EXERCISE DETAILS:
Among the records that follow, find each line holding the word "StatelessWidget" and copy it.

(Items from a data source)

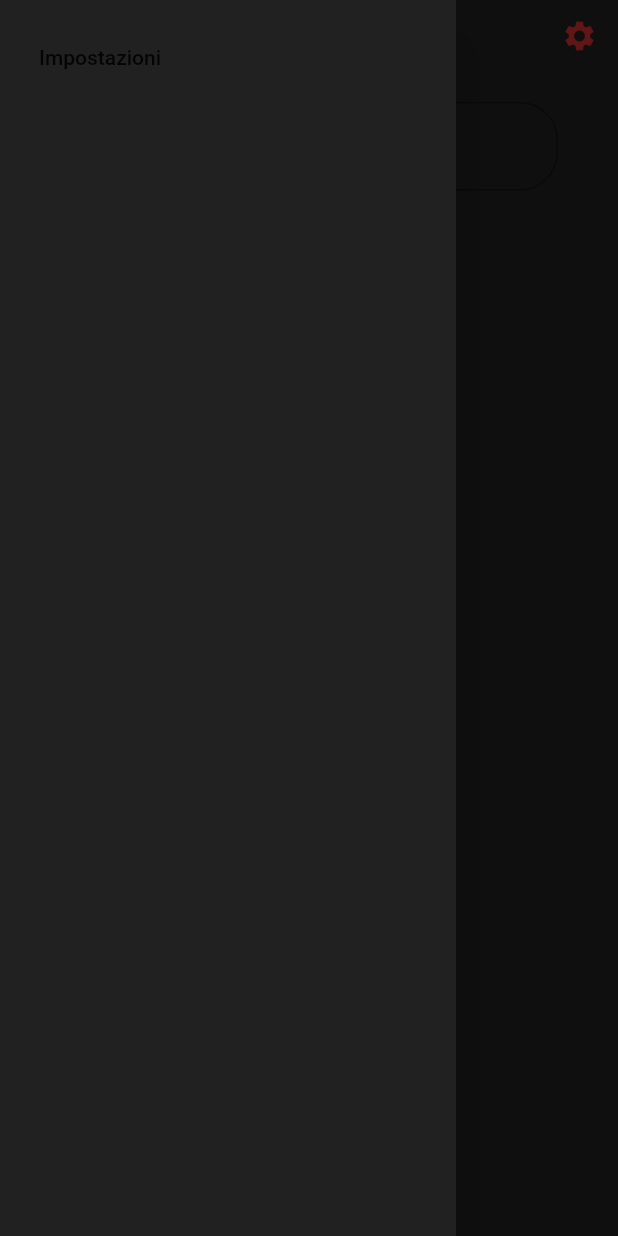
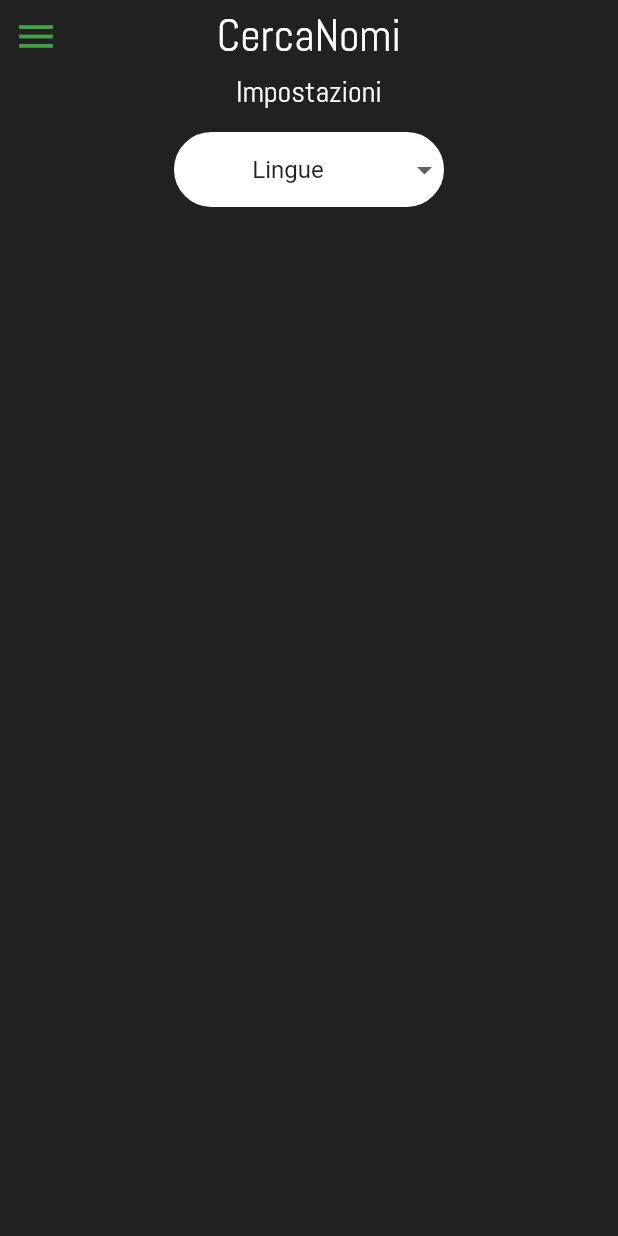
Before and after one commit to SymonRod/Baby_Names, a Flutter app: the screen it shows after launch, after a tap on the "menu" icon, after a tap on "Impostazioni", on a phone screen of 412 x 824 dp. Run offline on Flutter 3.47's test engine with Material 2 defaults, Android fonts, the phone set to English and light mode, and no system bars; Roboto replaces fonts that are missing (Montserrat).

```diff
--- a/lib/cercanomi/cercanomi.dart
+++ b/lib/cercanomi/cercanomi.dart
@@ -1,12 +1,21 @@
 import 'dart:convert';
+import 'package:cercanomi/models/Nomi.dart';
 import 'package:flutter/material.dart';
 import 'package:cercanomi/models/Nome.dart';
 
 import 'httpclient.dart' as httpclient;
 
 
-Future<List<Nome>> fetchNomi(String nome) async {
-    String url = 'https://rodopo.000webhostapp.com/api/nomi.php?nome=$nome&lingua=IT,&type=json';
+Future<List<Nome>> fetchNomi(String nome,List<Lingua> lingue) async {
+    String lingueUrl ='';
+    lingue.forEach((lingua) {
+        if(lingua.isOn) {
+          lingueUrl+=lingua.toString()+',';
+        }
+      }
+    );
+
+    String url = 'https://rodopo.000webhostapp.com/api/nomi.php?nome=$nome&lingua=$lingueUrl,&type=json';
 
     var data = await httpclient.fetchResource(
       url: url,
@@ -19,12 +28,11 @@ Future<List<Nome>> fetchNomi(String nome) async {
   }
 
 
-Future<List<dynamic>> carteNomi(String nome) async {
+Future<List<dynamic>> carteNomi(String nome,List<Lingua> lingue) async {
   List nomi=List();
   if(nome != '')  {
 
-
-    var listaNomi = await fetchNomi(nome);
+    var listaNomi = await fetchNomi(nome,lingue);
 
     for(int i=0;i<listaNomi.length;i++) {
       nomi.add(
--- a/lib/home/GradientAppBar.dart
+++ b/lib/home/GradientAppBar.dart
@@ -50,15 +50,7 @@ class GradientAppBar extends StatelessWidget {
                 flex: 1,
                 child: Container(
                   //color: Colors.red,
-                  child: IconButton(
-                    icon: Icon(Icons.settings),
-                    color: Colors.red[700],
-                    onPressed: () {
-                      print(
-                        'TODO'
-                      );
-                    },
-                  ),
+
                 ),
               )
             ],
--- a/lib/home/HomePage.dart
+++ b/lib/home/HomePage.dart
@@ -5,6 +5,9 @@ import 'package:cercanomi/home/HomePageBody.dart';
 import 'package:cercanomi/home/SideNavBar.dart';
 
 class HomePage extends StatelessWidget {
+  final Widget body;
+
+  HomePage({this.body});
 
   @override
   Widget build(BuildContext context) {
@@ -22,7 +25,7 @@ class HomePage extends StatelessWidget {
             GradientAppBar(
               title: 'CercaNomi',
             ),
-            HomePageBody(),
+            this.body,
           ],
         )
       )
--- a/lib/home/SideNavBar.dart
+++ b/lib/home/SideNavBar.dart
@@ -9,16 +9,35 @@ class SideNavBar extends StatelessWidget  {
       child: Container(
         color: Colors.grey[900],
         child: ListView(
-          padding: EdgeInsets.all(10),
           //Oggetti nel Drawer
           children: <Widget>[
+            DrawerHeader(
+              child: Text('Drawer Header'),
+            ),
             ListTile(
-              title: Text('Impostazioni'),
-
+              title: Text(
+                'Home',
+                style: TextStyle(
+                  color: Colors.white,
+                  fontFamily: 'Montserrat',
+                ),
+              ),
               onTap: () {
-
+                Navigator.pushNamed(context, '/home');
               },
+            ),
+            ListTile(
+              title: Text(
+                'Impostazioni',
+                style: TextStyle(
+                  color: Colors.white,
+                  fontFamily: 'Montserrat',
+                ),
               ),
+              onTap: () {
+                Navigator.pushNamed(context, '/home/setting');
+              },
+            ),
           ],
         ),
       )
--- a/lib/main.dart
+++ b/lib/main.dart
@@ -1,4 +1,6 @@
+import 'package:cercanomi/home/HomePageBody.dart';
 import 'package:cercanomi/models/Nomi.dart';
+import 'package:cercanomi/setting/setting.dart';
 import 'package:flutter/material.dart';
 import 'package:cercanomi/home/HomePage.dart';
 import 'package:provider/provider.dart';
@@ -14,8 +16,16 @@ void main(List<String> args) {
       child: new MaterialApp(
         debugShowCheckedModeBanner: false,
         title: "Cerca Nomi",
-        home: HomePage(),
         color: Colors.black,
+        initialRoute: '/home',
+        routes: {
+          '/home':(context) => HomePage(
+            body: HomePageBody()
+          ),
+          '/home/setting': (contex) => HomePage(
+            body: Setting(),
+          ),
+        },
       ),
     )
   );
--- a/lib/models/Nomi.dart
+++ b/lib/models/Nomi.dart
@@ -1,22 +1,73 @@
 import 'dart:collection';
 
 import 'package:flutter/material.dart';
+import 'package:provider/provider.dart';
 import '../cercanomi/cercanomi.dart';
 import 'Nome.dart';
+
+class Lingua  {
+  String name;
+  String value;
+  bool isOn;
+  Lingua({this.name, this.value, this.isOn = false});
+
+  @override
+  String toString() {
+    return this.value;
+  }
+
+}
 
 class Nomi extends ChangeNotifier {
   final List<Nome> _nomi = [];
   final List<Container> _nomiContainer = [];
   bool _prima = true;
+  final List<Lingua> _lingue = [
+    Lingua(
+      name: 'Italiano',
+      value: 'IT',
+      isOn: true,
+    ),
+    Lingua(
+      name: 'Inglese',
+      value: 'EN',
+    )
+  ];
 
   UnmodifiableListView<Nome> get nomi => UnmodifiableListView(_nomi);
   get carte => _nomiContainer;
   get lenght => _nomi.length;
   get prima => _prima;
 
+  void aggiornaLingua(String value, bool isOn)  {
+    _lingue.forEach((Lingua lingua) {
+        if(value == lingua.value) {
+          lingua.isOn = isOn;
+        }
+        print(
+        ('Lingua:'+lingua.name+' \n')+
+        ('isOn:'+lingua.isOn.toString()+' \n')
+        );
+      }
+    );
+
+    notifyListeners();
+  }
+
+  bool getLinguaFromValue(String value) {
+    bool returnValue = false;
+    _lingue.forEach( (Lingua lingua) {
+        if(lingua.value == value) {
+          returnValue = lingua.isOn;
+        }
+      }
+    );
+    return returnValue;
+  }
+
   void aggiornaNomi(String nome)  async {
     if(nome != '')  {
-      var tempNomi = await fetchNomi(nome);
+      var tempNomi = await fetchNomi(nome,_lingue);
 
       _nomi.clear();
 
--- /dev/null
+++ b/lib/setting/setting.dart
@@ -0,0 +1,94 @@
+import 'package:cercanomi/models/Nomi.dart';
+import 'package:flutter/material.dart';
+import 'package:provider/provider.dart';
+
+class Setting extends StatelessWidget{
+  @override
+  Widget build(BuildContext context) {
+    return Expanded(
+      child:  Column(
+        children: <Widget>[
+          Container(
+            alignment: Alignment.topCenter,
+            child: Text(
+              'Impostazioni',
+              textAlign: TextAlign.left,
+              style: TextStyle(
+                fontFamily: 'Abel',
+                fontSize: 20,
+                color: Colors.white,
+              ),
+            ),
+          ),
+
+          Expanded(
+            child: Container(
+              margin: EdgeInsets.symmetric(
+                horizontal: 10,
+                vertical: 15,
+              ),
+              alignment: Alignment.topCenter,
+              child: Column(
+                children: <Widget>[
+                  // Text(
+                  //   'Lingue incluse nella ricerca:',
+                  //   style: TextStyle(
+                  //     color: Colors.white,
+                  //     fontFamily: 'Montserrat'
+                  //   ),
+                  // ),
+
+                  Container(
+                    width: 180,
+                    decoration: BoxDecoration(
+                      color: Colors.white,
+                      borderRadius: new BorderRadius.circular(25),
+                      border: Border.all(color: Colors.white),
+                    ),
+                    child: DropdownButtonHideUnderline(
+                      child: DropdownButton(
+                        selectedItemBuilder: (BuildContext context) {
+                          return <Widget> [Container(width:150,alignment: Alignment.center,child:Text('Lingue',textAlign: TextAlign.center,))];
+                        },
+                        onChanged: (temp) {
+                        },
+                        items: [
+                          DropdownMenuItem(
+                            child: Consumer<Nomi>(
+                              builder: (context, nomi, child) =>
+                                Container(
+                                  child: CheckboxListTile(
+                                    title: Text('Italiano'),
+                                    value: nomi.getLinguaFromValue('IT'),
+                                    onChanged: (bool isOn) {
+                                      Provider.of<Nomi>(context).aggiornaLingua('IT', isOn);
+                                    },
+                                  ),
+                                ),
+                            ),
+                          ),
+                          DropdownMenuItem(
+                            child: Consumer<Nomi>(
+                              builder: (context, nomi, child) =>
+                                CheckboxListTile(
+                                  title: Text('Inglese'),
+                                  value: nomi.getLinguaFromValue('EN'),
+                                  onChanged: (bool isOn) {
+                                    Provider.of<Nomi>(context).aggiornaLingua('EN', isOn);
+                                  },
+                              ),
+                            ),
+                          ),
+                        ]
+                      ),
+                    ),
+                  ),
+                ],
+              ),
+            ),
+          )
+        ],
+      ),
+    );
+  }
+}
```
---
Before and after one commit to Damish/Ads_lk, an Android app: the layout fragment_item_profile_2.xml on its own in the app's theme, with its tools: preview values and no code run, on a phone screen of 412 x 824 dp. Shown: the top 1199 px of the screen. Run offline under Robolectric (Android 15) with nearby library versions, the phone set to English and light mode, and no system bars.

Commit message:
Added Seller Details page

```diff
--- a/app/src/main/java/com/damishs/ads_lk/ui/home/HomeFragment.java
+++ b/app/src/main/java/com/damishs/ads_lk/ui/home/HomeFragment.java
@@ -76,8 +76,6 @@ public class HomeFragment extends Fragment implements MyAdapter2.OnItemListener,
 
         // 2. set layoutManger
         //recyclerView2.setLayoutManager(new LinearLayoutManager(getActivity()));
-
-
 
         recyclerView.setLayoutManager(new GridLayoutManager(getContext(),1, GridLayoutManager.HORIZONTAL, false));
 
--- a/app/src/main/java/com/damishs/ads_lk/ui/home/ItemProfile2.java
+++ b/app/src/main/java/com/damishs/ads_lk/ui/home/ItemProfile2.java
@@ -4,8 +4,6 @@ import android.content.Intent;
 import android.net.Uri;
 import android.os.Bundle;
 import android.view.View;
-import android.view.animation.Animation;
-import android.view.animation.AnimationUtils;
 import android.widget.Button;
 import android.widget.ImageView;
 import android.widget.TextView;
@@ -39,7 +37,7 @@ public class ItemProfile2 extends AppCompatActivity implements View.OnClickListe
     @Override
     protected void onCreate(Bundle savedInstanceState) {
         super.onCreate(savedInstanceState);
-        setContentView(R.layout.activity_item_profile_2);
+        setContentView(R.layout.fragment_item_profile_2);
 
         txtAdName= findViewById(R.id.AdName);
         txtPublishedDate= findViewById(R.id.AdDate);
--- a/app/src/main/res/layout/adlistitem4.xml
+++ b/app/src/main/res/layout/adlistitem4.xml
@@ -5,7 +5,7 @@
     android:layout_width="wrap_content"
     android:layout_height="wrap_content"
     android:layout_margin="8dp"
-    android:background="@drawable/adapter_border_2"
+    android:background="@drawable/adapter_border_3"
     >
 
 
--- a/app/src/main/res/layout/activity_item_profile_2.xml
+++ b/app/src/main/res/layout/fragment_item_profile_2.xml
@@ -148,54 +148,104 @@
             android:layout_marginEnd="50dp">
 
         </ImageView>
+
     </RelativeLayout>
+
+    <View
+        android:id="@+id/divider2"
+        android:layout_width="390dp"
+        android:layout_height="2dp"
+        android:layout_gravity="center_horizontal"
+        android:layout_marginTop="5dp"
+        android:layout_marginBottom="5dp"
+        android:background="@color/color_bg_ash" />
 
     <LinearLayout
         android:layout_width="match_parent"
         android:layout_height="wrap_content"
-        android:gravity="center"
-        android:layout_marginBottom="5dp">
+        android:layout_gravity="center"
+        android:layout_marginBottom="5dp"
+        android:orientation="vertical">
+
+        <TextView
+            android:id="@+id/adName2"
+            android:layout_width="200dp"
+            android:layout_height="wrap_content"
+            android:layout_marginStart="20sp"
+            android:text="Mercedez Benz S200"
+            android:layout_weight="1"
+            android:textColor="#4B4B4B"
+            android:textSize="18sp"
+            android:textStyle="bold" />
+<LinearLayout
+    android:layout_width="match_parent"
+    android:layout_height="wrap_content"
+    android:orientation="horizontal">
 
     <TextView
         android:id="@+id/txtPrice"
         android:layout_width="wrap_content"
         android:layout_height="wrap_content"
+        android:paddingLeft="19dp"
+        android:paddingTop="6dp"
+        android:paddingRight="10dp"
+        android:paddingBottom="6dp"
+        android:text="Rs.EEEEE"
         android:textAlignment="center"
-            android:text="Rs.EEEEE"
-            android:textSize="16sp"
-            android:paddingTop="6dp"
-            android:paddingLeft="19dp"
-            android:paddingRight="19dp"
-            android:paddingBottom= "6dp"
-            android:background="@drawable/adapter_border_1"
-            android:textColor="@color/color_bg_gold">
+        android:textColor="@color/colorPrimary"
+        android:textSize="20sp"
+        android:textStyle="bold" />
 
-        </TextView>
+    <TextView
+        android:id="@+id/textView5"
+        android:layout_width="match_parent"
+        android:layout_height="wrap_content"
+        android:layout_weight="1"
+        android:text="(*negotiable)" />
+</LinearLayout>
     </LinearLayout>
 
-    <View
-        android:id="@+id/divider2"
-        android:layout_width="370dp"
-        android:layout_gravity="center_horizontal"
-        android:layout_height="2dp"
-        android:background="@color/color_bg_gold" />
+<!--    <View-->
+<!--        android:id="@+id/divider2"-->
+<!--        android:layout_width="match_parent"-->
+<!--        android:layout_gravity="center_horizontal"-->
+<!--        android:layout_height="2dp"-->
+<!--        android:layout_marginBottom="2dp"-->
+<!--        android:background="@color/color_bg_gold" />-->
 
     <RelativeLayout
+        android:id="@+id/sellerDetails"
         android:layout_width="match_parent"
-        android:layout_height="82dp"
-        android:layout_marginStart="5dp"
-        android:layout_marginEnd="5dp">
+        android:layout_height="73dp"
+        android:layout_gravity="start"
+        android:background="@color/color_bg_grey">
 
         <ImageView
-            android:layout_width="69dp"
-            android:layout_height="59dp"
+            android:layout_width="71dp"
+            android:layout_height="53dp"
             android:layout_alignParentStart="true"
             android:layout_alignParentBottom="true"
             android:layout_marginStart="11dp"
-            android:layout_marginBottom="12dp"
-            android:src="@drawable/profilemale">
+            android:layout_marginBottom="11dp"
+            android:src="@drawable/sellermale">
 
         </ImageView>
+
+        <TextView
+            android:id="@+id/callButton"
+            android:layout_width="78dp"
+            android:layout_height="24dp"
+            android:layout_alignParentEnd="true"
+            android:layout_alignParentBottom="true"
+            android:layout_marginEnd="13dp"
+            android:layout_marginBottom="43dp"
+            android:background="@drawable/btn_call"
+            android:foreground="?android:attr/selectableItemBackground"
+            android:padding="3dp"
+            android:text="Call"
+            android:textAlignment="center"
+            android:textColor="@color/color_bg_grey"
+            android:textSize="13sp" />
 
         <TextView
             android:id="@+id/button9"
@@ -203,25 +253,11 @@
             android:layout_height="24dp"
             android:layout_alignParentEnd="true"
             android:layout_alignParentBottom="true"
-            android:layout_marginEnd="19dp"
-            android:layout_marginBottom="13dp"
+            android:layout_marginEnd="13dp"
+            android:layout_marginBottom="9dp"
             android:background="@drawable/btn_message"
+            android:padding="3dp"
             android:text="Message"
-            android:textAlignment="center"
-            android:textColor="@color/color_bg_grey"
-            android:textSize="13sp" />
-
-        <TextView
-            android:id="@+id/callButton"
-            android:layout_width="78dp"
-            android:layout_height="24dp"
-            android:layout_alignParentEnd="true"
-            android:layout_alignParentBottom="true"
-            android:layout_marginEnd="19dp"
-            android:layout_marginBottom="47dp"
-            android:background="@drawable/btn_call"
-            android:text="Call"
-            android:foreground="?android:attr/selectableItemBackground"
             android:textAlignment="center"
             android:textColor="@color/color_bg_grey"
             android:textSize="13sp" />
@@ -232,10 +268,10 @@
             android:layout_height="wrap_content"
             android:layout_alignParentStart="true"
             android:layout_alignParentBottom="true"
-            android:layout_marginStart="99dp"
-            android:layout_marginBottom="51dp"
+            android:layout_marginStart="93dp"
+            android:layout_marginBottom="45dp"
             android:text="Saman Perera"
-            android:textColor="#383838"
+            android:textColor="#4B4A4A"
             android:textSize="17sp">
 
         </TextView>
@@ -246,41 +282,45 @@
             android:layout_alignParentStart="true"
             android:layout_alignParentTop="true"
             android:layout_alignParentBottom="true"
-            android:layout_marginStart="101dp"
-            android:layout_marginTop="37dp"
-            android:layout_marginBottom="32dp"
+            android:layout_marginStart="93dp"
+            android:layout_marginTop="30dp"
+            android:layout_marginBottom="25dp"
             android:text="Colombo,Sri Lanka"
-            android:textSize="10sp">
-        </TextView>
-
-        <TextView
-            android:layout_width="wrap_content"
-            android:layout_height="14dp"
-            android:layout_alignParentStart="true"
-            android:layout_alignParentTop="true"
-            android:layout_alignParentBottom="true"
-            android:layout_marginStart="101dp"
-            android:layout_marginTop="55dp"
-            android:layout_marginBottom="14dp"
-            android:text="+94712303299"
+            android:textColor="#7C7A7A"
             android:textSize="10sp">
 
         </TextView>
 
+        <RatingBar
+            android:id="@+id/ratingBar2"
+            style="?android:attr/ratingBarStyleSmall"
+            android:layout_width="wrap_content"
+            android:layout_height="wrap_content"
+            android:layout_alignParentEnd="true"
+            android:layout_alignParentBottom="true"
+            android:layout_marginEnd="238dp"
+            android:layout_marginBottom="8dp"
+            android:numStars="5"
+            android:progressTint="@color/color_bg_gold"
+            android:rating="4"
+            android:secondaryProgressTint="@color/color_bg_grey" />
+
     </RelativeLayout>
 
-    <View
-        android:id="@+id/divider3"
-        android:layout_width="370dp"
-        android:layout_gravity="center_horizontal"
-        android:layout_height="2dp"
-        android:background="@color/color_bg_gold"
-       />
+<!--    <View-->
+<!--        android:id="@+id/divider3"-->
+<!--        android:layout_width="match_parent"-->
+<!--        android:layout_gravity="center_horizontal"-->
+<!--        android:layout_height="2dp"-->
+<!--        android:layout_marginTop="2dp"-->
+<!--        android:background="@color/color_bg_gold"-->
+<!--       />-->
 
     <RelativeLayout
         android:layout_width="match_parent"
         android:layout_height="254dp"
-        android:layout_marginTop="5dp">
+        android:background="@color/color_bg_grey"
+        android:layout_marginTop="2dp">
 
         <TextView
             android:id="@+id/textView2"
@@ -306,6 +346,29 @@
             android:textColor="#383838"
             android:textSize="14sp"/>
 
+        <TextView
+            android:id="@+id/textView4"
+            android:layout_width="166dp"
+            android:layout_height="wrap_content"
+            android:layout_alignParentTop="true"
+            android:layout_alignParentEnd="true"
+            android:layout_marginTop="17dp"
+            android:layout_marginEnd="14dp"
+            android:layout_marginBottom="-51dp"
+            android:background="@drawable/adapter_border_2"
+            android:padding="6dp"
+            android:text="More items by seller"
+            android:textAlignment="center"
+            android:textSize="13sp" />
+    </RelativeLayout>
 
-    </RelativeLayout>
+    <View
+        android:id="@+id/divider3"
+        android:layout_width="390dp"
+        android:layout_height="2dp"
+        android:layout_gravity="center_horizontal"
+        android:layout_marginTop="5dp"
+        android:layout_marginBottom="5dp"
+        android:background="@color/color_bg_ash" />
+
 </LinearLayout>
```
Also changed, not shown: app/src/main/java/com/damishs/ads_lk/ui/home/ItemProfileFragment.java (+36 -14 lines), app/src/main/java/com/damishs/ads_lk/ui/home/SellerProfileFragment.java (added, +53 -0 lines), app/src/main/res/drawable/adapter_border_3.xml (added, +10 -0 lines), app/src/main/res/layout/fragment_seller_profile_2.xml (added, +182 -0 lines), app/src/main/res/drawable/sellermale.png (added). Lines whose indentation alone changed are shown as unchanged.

ANSWER TO THIS TASK:
@@ -50,15 +50,7 @@ class GradientAppBar extends StatelessWidget {
 class HomePage extends StatelessWidget {
@@ -22,7 +25,7 @@ class HomePage extends StatelessWidget {
@@ -9,16 +9,35 @@ class SideNavBar extends StatelessWidget  {
+class Setting extends StatelessWidget{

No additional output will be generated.